I feel guilty for all the packaging.
I stay up way too late working. And wake up early to practice. I’m tired as fuck. And I’m not always the most patient person in the world.
But I’m not chasing time like I did when I drove around LA trying to keep life together.
I take pleasure in my afternoon neighborhood walks with the kids. Even when they meltdown. Even when I have to pick up a boneless three year old and carry him home kicking and screaming, while a seven and a half year old criticizes me. #MOTHERHOOD #MOTHERFUCKINGMOTHERHOOD And even when my patience runs out.
Still… This collective crisis translates for me as a break from the nonstop insanity of life in the 21st century. And I’m feeling relieved.
And still the days slip away, with hardly any time. I’m not the art project mom. There’s no endless craft activities on the living room floor. I still talk about planting vegetables, and I still never get to it. I hear them slide between playing beautifully and fighting brutally, while I try to catch up with keeping the house clean and organized. Hopeless battle.
My kids don’t do yoga with me. They do climb on top of me when I do it. They don’t meditate. They ignore the fact that I do. But my little guy told me this morning that it’s ok that I don’t talk to him while I meditate.
We read Harry Potter. Sometimes we listen to Mozzart. Sometimes we dance around to loud house music. I still chop plenty of kale and make apples with Peanut Butter snacks. Kesem’s reading has gotten so much better since school stopped. Her math too. I do have to deal with complaints and resistance to doing schoolwork. Every. Single. Day. And it’s annoying. But I don’t rush her as much as I do when there’s no pandemic – when the routine suffocates my soul, and there’s nothing but a schedule to keep up with. So I give her more time to feel her feelings and get through it.
On Saturdays we’ve been watching silent films, introducing the kids to Buster Keaton and Charlie Chaplin. Our parking area in the back is transforming into a roller skate arena, a tiny bike path, a hula-hoop dance studio, a kinetic sand box, and a water park. All we have there is concrete. But still we feel the elements. During the heatwave we filled up the kiddy pool. Our feet splashed in water and the sun bathed our bodies in light.
I feel guilty because I love this time.
There’s a growing sense of space inside of me. Not separate from the impatience, but woven into it with a sense of acceptance.

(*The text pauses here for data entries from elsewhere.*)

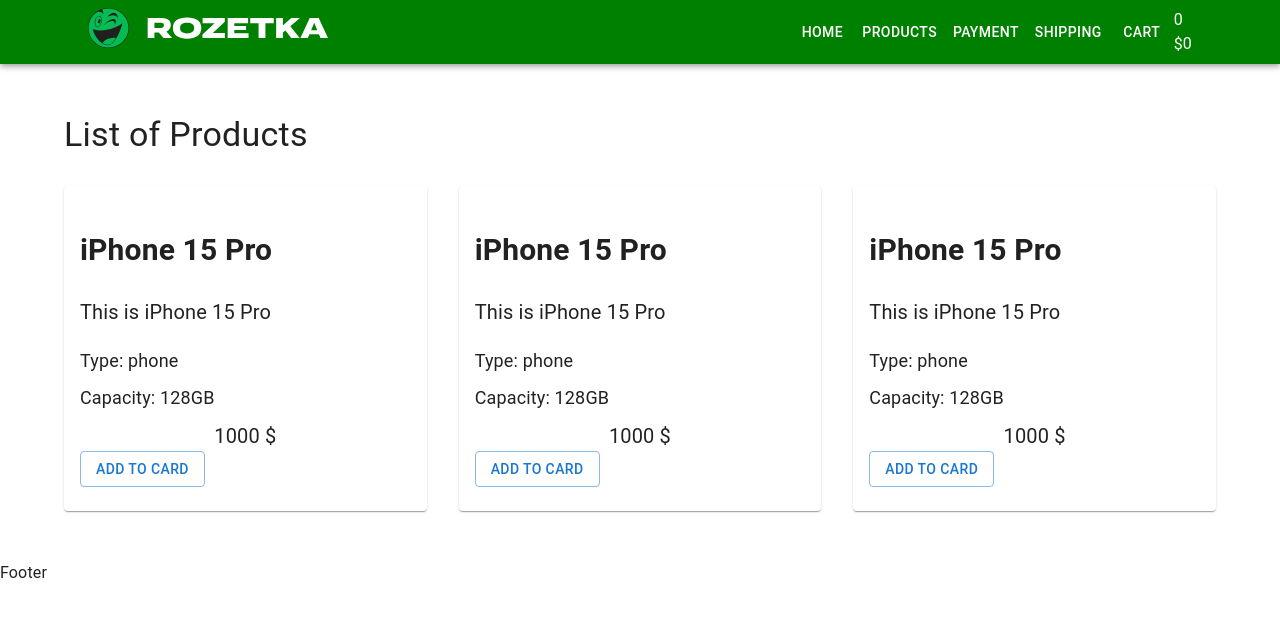
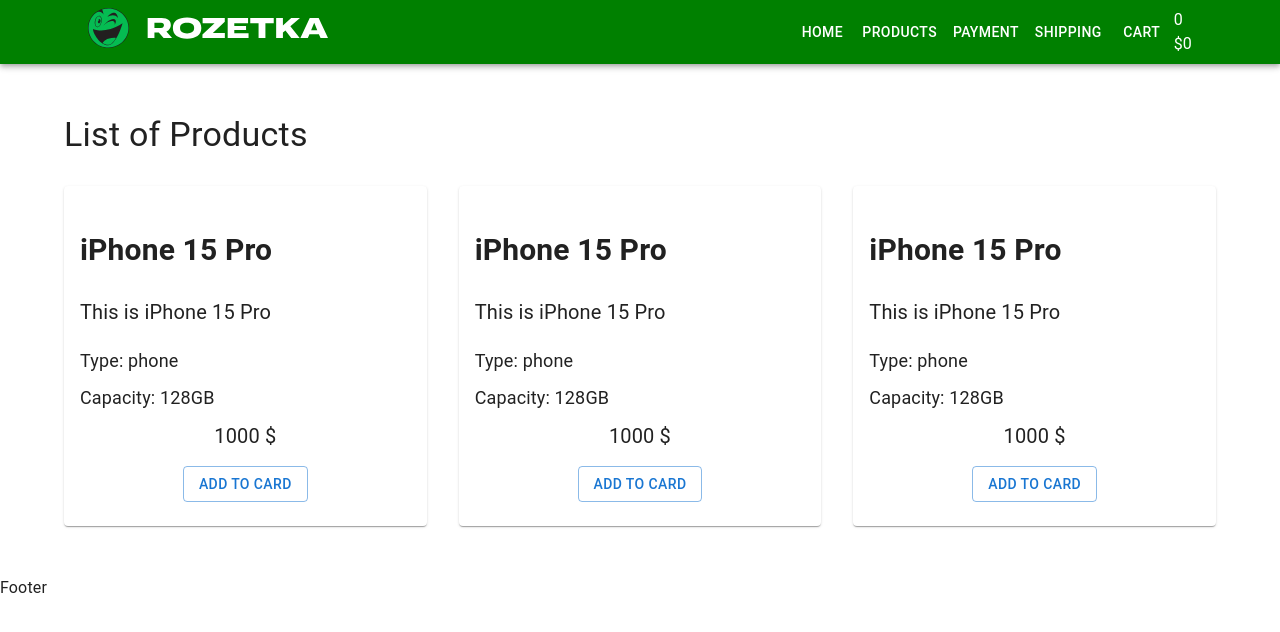
Before and after one commit to vavva1987/shop-project, a React (Create React App) app: page / in a window 1280 px wide. Shown: the top 632 px of the page. Built offline with nearby package versions, Linux system fonts and the light colour scheme.

Commit message:
Upd btns card

```diff
--- a/src/components/Products/ProductListItem.css
+++ b/src/components/Products/ProductListItem.css
@@ -14,4 +14,10 @@
 .product-price {
   font-size: 20px;
   text-align: center;
+  margin-bottom: 15px;
+}
+
+.btns-wrap {
+  display: flex;
+  justify-content: center;
 }/*# sourceMappingURL=ProductListItem.css.map */
--- a/src/components/Products/ProductListItem.scss
+++ b/src/components/Products/ProductListItem.scss
@@ -14,4 +14,10 @@
 .product-price {
     font-size: 20px;
     text-align: center;
+    margin-bottom: 15px;
 }
+
+.btns-wrap {
+    display: flex;
+    justify-content: center;
+}
--- a/src/components/Products/ProductListItem.tsx
+++ b/src/components/Products/ProductListItem.tsx
@@ -15,7 +15,9 @@
                 <div className="product-features">Type: phone</div>
                 <div className="product-features">Capacity: 128GB</div>
                 <div className="product-price">1000 $</div>
-                <Button variant="outlined">Add to card</Button>
+                <div className="btns-wrap">
+                    <Button variant="outlined">Add to card</Button>
+                </div>
             </CardContent>
         </Card>
     )
```
Also changed, not shown: 1 other file (tests, documents, lock files or other folders).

It doesn’t stop my demon of not enoughness from attacking me, trying to throw me off my throne. “But baby, I’m the queen of quarantine.” I say. And she quiets down for a couple of hours. And then flares up again. “You’re not doing enough!” She yells at me. “You’re lame!” I breathe. I am the Quarantine Queen – I remind myself.
I am not in control. But I am sovereign. Not in the biz of making it into something that it’s not. I inhale, and I receive this as it is – fucked up, and complicated, full of sorrow, and it may change the world forever. I feel embraced by the softening of life. And guilty for being into it. I am not in charge. But I am empowered. I exhale , and I release the expectation of living in a pace that isn’t healthy, or satisfying. Without pushing, without forcing, I am engaging the opportunity to regenerate, to recreate, to redefine my life. I breathe the pleasure of simpler living, and the complexity of how it takes its shape.
Within the boundaries of this castle, my guard is off. Vulnerable, I carve new paths between the chambers of my life. And in this strange and unpredictable way, I find refuge in disintegration, stability on this shaky ground, pleasure in times of pandemic, and sovereignty in the wildness of this ride.
Breathing out. Breathing in. Queen Of Quarantine.